A and A's Movie A Day

Watching movies until we run out.

Movie 125 – Woodstock (Director’s Cut)

Woodstock – Director’s Cut – July 3rd, 2010

Our movie starts with an interview with an older man who lives nearby, talking about the festival. He says “It was too big for the world!” How true. We don’t start with the musicians, or even the music. We don’t see anyone who might have attended the festival in the first interview. We get there slowly, seeing the farmland surrounding the festival location first, and the building of the fences. A few people here, a few people there. Long hair and long whiskers. The stage half-finished while Crosby, Stills and Nash sing Long Time Coming. Watching it as we are, from the present, looking into the past with scenes of people preparing, we know what they don’t. We know what the man in the first interview knows. This was big. Bigger than big. Event of a lifetime big. Not my lifetime, of course. It’s a little under a decade before my time. The closest I can get to this time period is the music and movies like this.
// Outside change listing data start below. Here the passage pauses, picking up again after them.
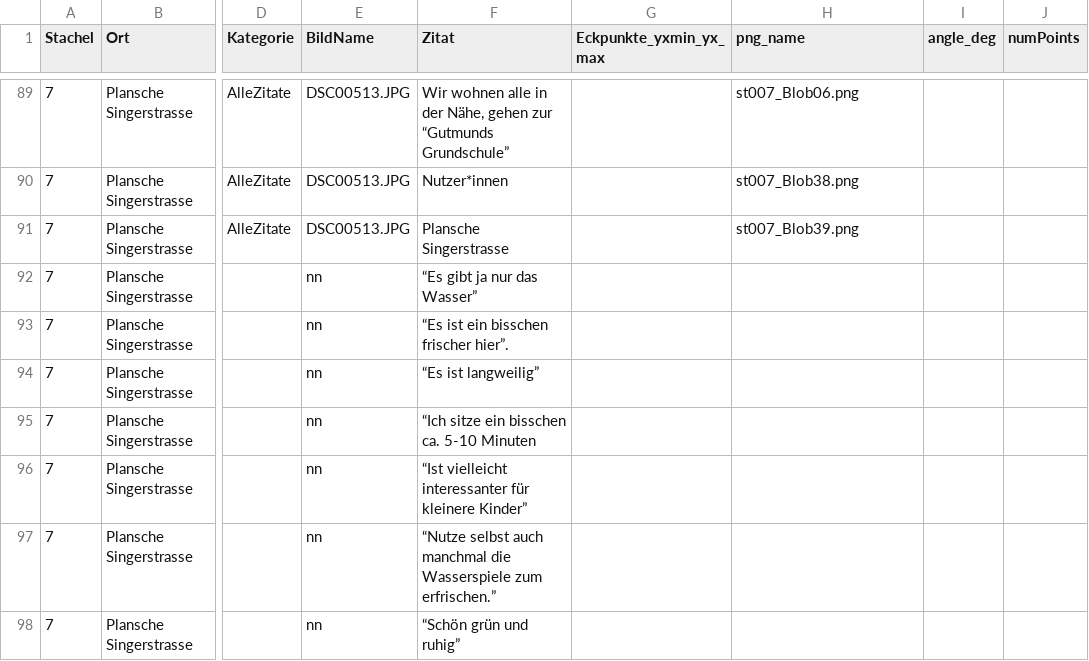
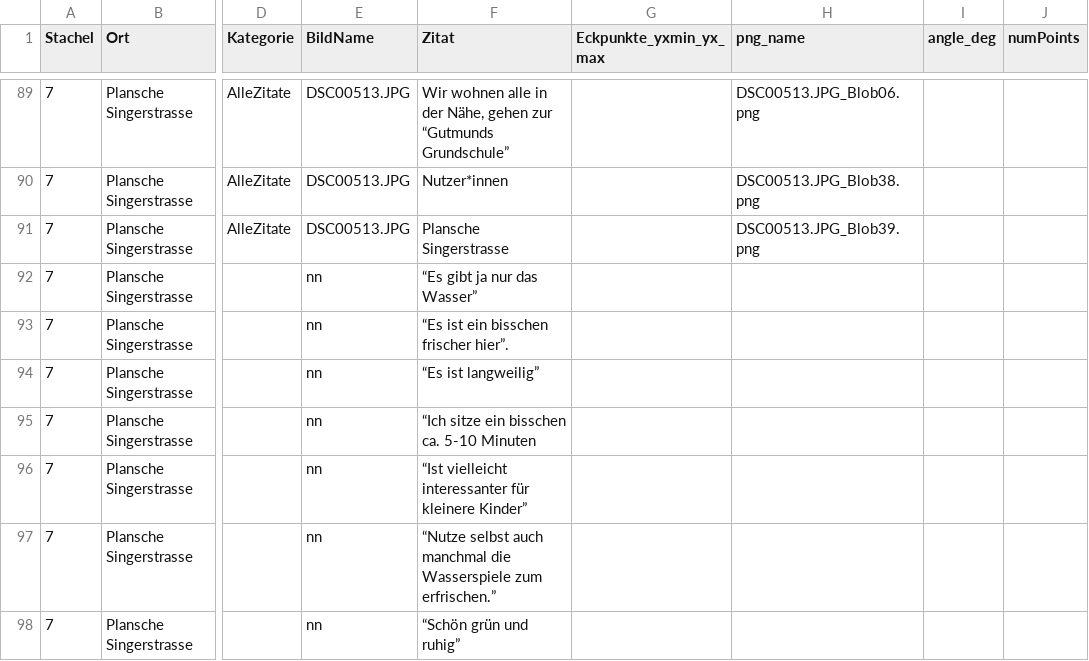
Before and after one commit to Regexose/Igel_Code, a TSV file: BlobDetection/data/SkalenTexte.tsv, drawn as a sheet; only a part is shown, gaps mark what is left out; the diff covers the shown part only; the diff names each change by its address in the sheet, - before the commit and + after, or states it on an @@ line.

```diff
--- a/BlobDetection/data/SkalenTexte.tsv
+++ b/BlobDetection/data/SkalenTexte.tsv
-H89 (png_name): st007_Blob06.png
+H89 (png_name): DSC00513.JPG_Blob06.png
-H90 (png_name): st007_Blob38.png
+H90 (png_name): DSC00513.JPG_Blob38.png
-H91 (png_name): st007_Blob39.png
+H91 (png_name): DSC00513.JPG_Blob39.png
```
Also changed, not shown: 54 edited cells elsewhere in this file, 3 other files.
I grew up listening to what is now termed “classic rock” on vinyl. My parents have a fantastic record collection and among their albums are a lot of the bands that appeared at Woodstock. Crosby, Stills and Nash, Canned Heat, Jefferson Airplane and Santana, to name a few. I’ll be honest, much as I enjoy Janis Joplin and Jimi Hendrix, and love their segments in this, my very favorite part is the one number from Santana, followed closely by Sly and the Family Stone. Maybe it’s because I have a from-birth fondness of Santana (my mother sang one of their songs to me the first time she held me). Maybe it’s seeing Carlos Santana so young and so brilliant even then. I don’t know, but him and Sly and the Family Stone will make me dance in my seat (or out of it) every time.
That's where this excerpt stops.